Mixing – this involves the mixing together of flour, water and yeast – as simple as that. At this stage, the gluten proteins begin to unfold and form water-protein complexes. Secondly, the yeast begins to feed on the sugars and starts the process of fermentation and the production of carbon dioxide. In some of our recipes, we use the “sponge” method, which involves mixing up to half of the flour in with the yeast and water mixture. This can give a slightly more aerated end product due to the longer time of fermentation.
Kneading – this improves the aeration of the dough and furthers the development of the gluten. It is best done by hand if you prefer a product with larger air bubbles but some bread machines and food mixers these days do have dough hooks, which will result in a very fine, cake-like texture. Your technique for kneading will determine the final texture of your bread or base. Your dough is well kneaded when it takes on a silky, satiny appearance. Rich, buttery or sweet doughs generally require longer kneading than others.
Rising (fermentation) – the stage when the dough is set aside and covered with a clean tea towel in a warm place. The gluten development is still happening but the main activity is the multiplication of yeast cells, which causes the dough to rise and expand. The yeast is producing more carbon dioxide, which in turn expands the air pockets resulting in the final texture. The dough should approximately double in size and then it is ready. At this stage it is important to punch the dough back to release the pressure, shape it and leave it for a further short rising. Then it is ready to be rolled out and topped.

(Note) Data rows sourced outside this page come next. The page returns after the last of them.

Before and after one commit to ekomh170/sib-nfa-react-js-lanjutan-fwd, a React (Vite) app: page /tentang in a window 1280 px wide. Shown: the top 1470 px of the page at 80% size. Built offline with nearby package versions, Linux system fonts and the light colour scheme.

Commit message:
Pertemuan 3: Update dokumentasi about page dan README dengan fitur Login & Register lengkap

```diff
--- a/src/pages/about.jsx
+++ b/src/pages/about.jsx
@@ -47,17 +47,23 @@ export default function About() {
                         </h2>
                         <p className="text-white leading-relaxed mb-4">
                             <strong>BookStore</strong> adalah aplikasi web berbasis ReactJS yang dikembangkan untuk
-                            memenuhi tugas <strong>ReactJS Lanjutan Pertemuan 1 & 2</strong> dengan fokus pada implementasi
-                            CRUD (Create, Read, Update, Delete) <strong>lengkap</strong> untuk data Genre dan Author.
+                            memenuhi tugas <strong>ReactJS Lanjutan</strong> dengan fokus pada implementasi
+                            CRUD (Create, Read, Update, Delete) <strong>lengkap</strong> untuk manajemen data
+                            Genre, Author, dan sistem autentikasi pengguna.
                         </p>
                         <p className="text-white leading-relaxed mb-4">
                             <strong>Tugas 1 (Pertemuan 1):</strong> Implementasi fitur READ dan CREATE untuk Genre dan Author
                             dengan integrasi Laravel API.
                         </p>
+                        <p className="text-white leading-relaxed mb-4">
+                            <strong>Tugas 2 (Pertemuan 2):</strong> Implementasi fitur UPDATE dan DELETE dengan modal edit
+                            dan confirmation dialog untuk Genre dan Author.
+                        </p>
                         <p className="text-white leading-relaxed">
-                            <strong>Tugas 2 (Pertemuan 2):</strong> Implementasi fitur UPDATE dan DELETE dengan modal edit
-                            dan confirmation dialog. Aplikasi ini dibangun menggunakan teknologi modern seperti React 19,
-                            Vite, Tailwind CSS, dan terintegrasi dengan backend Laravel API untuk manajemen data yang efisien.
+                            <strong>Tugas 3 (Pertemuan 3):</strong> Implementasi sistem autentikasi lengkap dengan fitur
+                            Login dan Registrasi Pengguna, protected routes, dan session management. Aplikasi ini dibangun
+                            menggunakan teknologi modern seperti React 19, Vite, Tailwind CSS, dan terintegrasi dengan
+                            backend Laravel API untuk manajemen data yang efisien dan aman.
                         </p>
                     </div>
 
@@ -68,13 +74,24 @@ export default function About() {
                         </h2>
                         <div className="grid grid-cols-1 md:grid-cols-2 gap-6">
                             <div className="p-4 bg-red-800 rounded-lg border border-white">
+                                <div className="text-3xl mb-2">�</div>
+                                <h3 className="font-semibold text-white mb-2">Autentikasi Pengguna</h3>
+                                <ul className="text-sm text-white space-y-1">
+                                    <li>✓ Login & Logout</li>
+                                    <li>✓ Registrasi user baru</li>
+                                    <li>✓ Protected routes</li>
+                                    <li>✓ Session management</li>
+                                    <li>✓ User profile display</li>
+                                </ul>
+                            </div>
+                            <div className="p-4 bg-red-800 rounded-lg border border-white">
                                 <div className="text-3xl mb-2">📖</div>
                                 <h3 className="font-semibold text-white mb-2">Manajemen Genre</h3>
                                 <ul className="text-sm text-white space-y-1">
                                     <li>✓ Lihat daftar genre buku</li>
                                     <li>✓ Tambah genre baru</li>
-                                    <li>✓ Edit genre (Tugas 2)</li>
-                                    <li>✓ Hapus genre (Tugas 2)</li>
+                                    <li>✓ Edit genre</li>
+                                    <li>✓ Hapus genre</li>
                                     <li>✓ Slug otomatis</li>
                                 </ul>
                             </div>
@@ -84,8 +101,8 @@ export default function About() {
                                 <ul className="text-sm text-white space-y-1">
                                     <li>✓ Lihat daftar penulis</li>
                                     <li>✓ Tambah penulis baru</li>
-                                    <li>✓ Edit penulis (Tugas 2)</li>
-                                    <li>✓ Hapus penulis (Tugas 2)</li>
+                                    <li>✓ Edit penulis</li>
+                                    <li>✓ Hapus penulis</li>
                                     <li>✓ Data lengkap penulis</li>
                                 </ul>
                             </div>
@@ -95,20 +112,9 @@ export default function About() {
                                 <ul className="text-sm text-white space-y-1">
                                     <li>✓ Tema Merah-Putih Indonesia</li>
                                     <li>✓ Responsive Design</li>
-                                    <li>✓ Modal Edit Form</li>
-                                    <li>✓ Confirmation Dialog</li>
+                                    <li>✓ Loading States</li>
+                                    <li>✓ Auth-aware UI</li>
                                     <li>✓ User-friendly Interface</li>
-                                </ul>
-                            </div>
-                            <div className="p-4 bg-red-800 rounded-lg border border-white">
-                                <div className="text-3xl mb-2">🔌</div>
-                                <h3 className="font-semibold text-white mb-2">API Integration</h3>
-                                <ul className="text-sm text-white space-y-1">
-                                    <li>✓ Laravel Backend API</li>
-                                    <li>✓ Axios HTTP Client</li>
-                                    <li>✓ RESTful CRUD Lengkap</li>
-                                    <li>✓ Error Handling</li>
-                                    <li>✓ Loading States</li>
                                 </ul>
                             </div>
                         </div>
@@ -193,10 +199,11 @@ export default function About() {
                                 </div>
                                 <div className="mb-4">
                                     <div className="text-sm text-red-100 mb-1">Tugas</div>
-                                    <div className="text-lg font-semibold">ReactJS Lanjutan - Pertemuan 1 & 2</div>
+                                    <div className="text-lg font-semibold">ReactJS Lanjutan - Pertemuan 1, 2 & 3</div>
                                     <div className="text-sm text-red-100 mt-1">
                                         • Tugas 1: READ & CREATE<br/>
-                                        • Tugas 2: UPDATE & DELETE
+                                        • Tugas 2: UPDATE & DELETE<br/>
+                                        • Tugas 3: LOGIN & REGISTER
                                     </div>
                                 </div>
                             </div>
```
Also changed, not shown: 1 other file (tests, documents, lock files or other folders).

Baking – when the dough is initially put in the oven it will experience a sudden expansion as the heat will cause a rapid production of carbon dioxide. When the interior of the dough reaches about 60°C (140°F] the yeast cells will die and the rising will cease. The dough will then undergo a phase of browning which will give the dough its crispy texture. The perfectly-cooked dough should sound hollow when tapped.